Alongside this, such a decision might become detrimental for the provincial government as well. If they are forcing the refugees to go back to “their” land, they might bring up the issue of the disputed Durand Line, according to which the area of Peshawar till Attock Bridge is considered as Afghan land. The refugees might push for this debate to happen in the international arena and this may open Pandora’s Box for the federal government, which it certainly cannot afford right now.

Since most of the militants have fled to Afghanistan after Operation Zarb-e-Azb came about, one can insinuate that these repatriated refugees might take shelter with these militant groups and their anti-Pakistani sentiment might be exploited against Pakistan. This policy can backfire for the government on multiple levels.

Keeping these points in mind, we can understand that forced repatriation is not a viable idea for Pakistan. We need to act smartly with regards to the issues at hand. First of all, we need to stop the police from harassing these refugees and badgering businessmen to leave their businesses or pay them a hefty sum. Secondly, we need to scrutinise and separate those Afghans who are involved in terrorist activities in Pakistan from those who are honest, hard-working, innocent individuals.

Secondly, the repatriation process needs to be made in affiliation with the United Nations. Those who are willing to go back to Afghanistan should be shifted to refugee camps and properly registered under the UN. Their Pakistani CNICs, which they have procured illegally from NADRA officials, should be cancelled. Those who are married to Pakistani citizens may be given Pakistani nationalities – like it’s done in the United States.

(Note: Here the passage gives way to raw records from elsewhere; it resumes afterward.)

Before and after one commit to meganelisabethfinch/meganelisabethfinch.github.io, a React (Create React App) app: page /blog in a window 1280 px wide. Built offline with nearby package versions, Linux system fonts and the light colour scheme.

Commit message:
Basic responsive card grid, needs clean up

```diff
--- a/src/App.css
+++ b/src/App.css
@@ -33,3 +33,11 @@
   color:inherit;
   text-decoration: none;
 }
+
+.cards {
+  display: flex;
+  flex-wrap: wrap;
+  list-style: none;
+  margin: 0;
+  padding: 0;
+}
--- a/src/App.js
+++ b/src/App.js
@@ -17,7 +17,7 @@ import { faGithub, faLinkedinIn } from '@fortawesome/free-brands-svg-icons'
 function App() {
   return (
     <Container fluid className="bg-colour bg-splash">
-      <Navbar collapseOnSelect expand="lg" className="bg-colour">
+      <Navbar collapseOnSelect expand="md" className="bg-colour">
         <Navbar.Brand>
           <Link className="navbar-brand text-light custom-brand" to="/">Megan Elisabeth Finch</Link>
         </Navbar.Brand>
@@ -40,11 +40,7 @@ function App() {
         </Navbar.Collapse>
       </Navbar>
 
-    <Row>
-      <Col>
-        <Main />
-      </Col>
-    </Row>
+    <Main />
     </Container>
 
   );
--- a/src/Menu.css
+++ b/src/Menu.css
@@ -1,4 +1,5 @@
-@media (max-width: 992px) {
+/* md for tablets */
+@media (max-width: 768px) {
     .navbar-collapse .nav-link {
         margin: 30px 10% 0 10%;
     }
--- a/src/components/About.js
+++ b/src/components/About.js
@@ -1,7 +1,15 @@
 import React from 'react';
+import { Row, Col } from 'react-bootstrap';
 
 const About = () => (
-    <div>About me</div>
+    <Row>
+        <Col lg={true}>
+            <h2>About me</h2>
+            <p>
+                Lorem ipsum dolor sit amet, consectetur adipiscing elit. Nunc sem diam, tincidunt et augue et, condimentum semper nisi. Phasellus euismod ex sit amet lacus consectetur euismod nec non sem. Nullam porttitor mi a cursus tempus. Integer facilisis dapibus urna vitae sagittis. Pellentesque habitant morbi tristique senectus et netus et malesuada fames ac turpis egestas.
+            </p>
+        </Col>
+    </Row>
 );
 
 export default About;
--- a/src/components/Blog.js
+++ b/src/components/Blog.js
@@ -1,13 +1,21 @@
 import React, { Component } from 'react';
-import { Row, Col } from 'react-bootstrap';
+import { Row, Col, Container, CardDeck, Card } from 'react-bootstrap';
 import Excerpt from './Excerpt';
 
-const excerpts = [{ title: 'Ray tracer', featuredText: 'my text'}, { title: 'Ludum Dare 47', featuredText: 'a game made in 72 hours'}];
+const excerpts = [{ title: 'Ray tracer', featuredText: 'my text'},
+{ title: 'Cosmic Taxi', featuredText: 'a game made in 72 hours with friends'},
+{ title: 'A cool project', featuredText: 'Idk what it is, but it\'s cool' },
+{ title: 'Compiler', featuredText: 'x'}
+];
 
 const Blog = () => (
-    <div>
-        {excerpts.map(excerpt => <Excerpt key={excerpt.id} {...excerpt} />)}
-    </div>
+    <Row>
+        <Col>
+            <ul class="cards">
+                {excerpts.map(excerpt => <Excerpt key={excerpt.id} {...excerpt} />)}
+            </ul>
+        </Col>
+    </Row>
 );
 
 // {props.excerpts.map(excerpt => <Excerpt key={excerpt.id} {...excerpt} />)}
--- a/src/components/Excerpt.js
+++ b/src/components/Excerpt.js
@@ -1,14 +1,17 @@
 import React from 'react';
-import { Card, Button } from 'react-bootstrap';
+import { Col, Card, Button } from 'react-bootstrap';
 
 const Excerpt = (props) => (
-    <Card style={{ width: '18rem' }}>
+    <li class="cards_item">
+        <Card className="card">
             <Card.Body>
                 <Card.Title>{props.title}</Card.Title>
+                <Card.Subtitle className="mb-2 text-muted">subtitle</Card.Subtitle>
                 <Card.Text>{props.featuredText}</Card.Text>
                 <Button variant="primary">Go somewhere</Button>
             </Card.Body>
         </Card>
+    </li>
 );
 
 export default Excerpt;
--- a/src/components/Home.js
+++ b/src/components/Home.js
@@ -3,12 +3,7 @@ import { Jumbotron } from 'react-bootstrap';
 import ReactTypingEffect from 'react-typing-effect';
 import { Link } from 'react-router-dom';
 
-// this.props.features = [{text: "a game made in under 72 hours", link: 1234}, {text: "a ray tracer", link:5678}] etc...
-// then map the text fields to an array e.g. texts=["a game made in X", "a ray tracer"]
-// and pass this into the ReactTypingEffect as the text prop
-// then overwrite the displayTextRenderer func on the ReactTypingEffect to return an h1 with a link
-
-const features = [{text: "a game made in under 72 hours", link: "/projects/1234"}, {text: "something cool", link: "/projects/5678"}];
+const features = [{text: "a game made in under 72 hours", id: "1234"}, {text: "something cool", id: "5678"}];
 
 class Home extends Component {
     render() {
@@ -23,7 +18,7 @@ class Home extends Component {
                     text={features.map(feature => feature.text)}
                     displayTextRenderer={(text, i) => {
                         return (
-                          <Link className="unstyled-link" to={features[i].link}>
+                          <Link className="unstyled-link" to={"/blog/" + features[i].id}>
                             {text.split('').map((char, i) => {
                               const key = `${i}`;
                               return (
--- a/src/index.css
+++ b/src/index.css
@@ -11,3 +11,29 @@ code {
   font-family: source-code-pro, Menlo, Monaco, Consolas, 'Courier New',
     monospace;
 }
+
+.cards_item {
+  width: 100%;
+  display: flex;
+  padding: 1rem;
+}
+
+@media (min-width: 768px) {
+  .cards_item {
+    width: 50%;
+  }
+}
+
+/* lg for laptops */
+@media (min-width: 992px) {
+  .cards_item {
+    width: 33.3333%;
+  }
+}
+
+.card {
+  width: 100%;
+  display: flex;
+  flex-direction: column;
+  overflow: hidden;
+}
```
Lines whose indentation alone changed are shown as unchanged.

Also, those who have businesses in Pakistan should be exempted from process.Those businessmen who do not pay their taxes should be dealt with according to the law, just like any other business owner.

Lastly, the government should call for aid and funds for education and health from the international community, for those Afghans who are not willing to go back but are becoming a financial burden for the provincial government.

If this issue is not dealt with sensitivity to the existing refugees, it might lead to further deteriorating ties between Pakistan and Afghanistan – and this may be used by other forces to pit the latter against the former.

Mureeb Mohmand

Mureeb Mohmand

An Express Tribune reporter from FATA. He tweets @mureebmohmand (twitter.com/mureebmohmand)

The views expressed by the writer and the reader comments do not necessarily reflect the views and policies of The Express Tribune.